Often ahead of the curve when it comes to food, Italians have been cooking pork with milk for years. A classic dish from the region of Bologna, pork loin braised in milk, uses a method that can be adopted for pork chops. Soaking the pork in milk prior to cooking results in a tender, moist meat that almost melts in your mouth.
Milking the Flavor
Classic marinades often use highly acidic ingredients, such as vinegar or citrus juices, that can dry out your meat or leave it tough. Pork is sometimes soaked in a marinade of pineapple juice, but the enzymes can turn the meat mushy instead of pleasantly tender. Lactic acid is milder than the acids in vinegar and citrus, so it tenderizes without toughening the meat. Food scientist Shirley Corriher suggests in an article in "Fine Cooking" that the calcium in milk may activate enzymes in the meat to break down the proteins.
Amount and Time
You don't have to drown your chops in milk. For every pound of of pork chops, use approximately 1/3 cup of milk. Cookbook author Rose Reisman says two hours of marination is long enough to get some benefit, but an overnight soak is best.
Herbs and Spice and Everything Nice
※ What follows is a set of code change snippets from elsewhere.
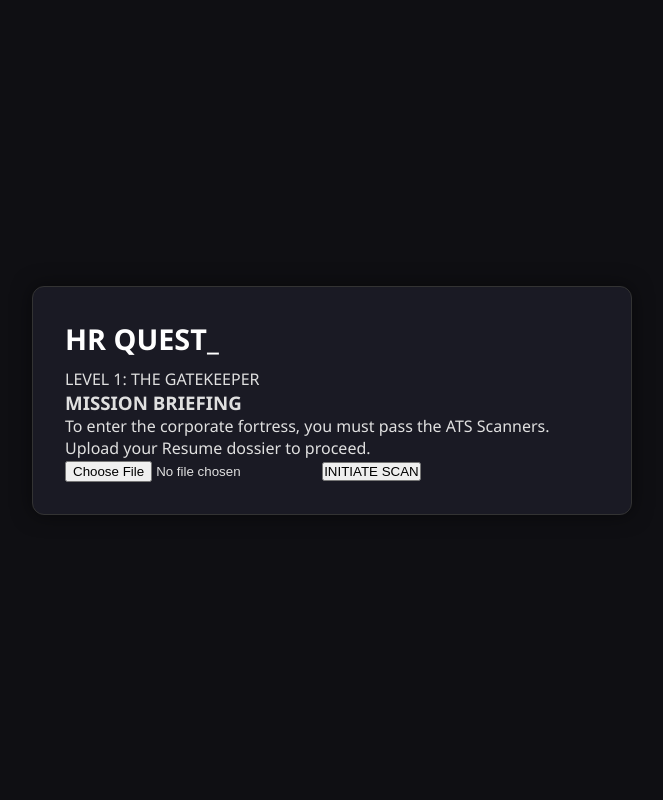
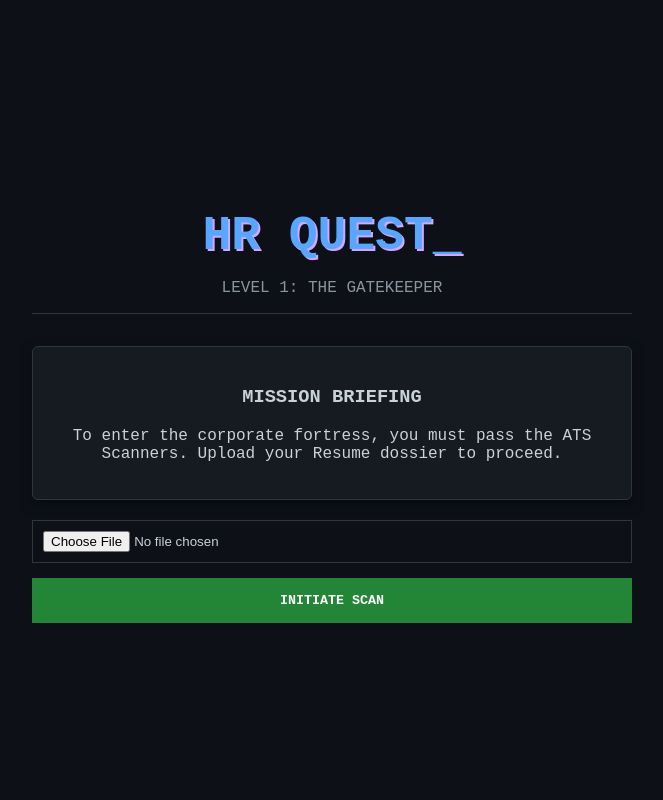
Before and after one commit to anshulmalik-bit/hr-quest, a Flask app: page / in a window 1280 px wide. Shown: the whole page, without its empty margins (308-971 px from the left). Run offline with Flask 3, Linux system fonts and the light colour scheme.

Commit message:
Update style.css

```diff
--- a/static/style.css
+++ b/static/style.css
@@ -1,160 +1,107 @@
-/* RESET & FONTS */
-* { box-sizing: border-box; margin: 0; padding: 0; }
-
+/* static/style.css */
 body {
-    background-color: #0f0f13;
-    color: #e0e0e0;
-    font-family: 'Segoe UI', Tahoma, Geneva, Verdana, sans-serif;
-    /* CHANGED: Use min-height instead of height to allow scrolling on phones */
-    min-height: 100vh;
+    background-color: #0d1117;
+    color: #c9d1d9;
+    font-family: 'Courier New', monospace;
     display: flex;
     justify-content: center;
     align-items: center;
-    padding: 20px 10px; /* Add padding so edges don't touch screen on mobile */
+    min-height: 100vh;
+    margin: 0;
 }
 
-/* GAME CONTAINER */
 .main-container {
-    width: 100%;
-    max-width: 600px; /* Keeps it looking nice on Desktop */
-    background: #1a1a24;
-    border: 1px solid #333;
-    border-radius: 12px;
-    padding: 2rem;
-    box-shadow: 0 0 20px rgba(0,0,0,0.5);
-    /* ADDED: specific mobile handling */
+    width: 90%;
+    max-width: 600px;
+    text-align: center;
+}
+
+/* Glitchy Title */
+.glitch-text {
+    font-size: 3rem;
+    font-weight: bold;
+    color: #58a6ff;
+    text-shadow: 2px 2px #d2a8ff;
+    margin-bottom: 0.5rem;
+}
+
+.subtitle {
+    color: #8b949e;
+    margin-bottom: 2rem;
+    border-bottom: 1px solid #30363d;
+    padding-bottom: 1rem;
+}
+
+/* Cards */
+.briefing-card, .level-complete-card {
+    background-color: #161b22;
+    border: 1px solid #30363d;
+    border-radius: 6px;
+    padding: 20px;
+    margin-bottom: 20px;
+    box-shadow: 0 4px 12px rgba(0,0,0,0.5);
+}
+
+/* Inputs & Buttons */
+.input-group {
     display: flex;
     flex-direction: column;
+    gap: 15px;
+    margin-top: 20px;
 }
 
-/* HUD */
-.game-hud {
-    display: flex;
-    justify-content: space-between;
-    align-items: center;
-    margin-bottom: 2rem;
-    border-bottom: 1px solid #333;
-    padding-bottom: 10px;
-}
-.logo {
-    font-weight: 900;
-    font-size: 1.2rem;
-    letter-spacing: 2px;
-    color: #fff;
-}
-.beta-tag {
-    font-size: 0.7rem;
-    background: #ff0055;
-    padding: 2px 6px;
-    border-radius: 4px;
-    vertical-align: middle;
-    margin-left: 5px;
-}
-#player-xp { color: #00ff88; font-weight: bold; font-family: monospace; }
-
-/* CARD STYLES */
-.quest-card { text-align: center; width: 100%; }
-h1 { color: #fff; margin-bottom: 10px; font-size: 1.8rem; } /* Slightly smaller default */
-.quest-desc { color: #888; margin-bottom: 2rem; line-height: 1.5; }
-
-/* UPLOAD BUTTONS */
-.drop-zone {
-    border: 2px dashed #444;
-    padding: 2rem;
-    border-radius: 8px;
-    margin-bottom: 1.5rem;
-    transition: 0.3s;
-    width: 100%;
-}
-.drop-zone:hover { border-color: #00ff88; background: #1f1f2e; }
-
-.upload-btn {
-    background: #333;
-    color: #fff;
-    padding: 12px 20px; /* Larger touch target for fingers */
-    border-radius: 4px;
-    cursor: pointer;
-    display: inline-block;
-    width: 100%; /* Full width on mobile is easier to tap */
-    max-width: 300px;
-}
-.upload-btn:hover { background: #444; }
-#file-name {
-    display: block;
-    margin-top: 10px;
-    font-size: 0.9rem;
-    color: #666;
-    word-break: break-all; /* Prevents long filenames breaking layout */
+.file-input {
+    background: #0d1117;
+    color: #c9d1d9;
+    border: 1px solid #30363d;
+    padding: 10px;
 }
 
-.action-btn {
-    background: linear-gradient(45deg, #007bff, #00ff88);
+.start-btn, .next-level-btn {
+    background-color: #238636;
+    color: white;
     border: none;
-    padding: 15px 30px;
-    color: #000;
+    padding: 15px;
+    font-family: inherit;
     font-weight: bold;
-    border-radius: 50px;
-    font-size: 1rem;
     cursor: pointer;
-    opacity: 0.5;
-    transition: 0.3s;
-    width: 100%; /* Full width button on mobile */
-}
-.action-btn:not([disabled]) { opacity: 1; box-shadow: 0 0 15px #00ff88aa; }
-
-/* RESULTS CARD */
-.score-circle {
-    width: 100px; /* Slightly smaller for mobile */
-    height: 100px;
-    border-radius: 50%;
-    border: 5px solid #00ff88;
-    display: flex;
-    justify-content: center;
-    align-items: center;
-    font-size: 2rem;
-    font-weight: bold;
-    margin: 0 auto 1rem auto;
-    color: #00ff88;
-    box-shadow: 0 0 20px rgba(0,255,136, 0.2);
-}
-.archetype { color: #ff0055; font-size: 1.1rem; margin-bottom: 1rem; text-transform: uppercase; letter-spacing: 1px;}
-
-.boss-box {
-    background: #2a2a35;
-    border-left: 4px solid #ff0055;
-    padding: 15px;
-    margin-top: 20px;
-    text-align: left;
-    font-style: italic;
-    font-size: 0.95rem;
+    text-transform: uppercase;
+    transition: all 0.2s;
 }
 
-/* UTILS */
-.hidden { display: none; }
-.loader { width: 100%; height: 4px; background: #333; margin: 20px 0; position: relative; overflow: hidden;}
-.scanner-line {
-    width: 30%; height: 100%; background: #00ff88;
-    position: absolute; animation: scan 1s infinite linear;
+.start-btn:hover {
+    background-color: #2ea043;
+    transform: scale(1.02);
 }
-@keyframes scan { 0% { left: -30%; } 100% { left: 100%; } }
 
-/* --- MOBILE SPECIFIC ADJUSTMENTS --- */
-@media (max-width: 480px) {
-    .main-container {
-        padding: 1.2rem; /* Less padding on small screens */
-        border: none; /* Remove border on mobile for cleaner look */
-        box-shadow: none;
-        background: transparent;
-    }
+/* Stats & Results */
+.stats-container {
+    display: flex;
+    justify-content: space-around;
+    margin: 20px 0;
+    background: #0d1117;
+    padding: 15px;
+    border-radius: 5px;
+}
 
-    body {
-        align-items: flex-start; /* Start from top, don't center vertically */
-        padding-top: 10px;
-    }
+.value {
+    font-size: 1.5rem;
+    font-weight: bold;
+}
 
-    h1 { font-size: 1.5rem; }
-    .logo { font-size: 1rem; }
+.boss-feedback {
+    font-style: italic;
+    color: #ff7b72;
+    margin: 15px 0;
+    border-left: 3px solid #ff7b72;
+    padding-left: 10px;
+}
 
-    /* Stack flex items if needed (not needed for HUD, but good for stats) */
-    .stats-row { flex-direction: column; }
+.blink {
+    animation: blinker 1.5s linear infinite;
+    color: #e3b341;
 }
+
+@keyframes blinker {
+    50% { opacity: 0; }
+}
```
Fresh herbs such as rosemary and sage complement the mild flavor of pork chops. Add these to the milk as you marinate the meat. Alternatively, use a little dry thyme and basil. Drain the marinade off the chops if you plan on sauteing, grilling or broiling them.
Marinade Makes the Meal
The milk you soak the chops in can also serve as the base of a sauce for a delectable pork chop dinner. After removing the chops from the milk, pat them dry and brown them in a pan with onions, garlic and liberal amounts of butter. Add the milk marinade to the pan and turn to a low heat so that the chops simmer as the milk reduces. Classic Italian renditions include a bit of lemon zest to add more flavor dimension. The milk will curdle slightly but create a thick sauce. When the chops are fully cooked, serve over rice or potatoes and top with a bit of the sauce.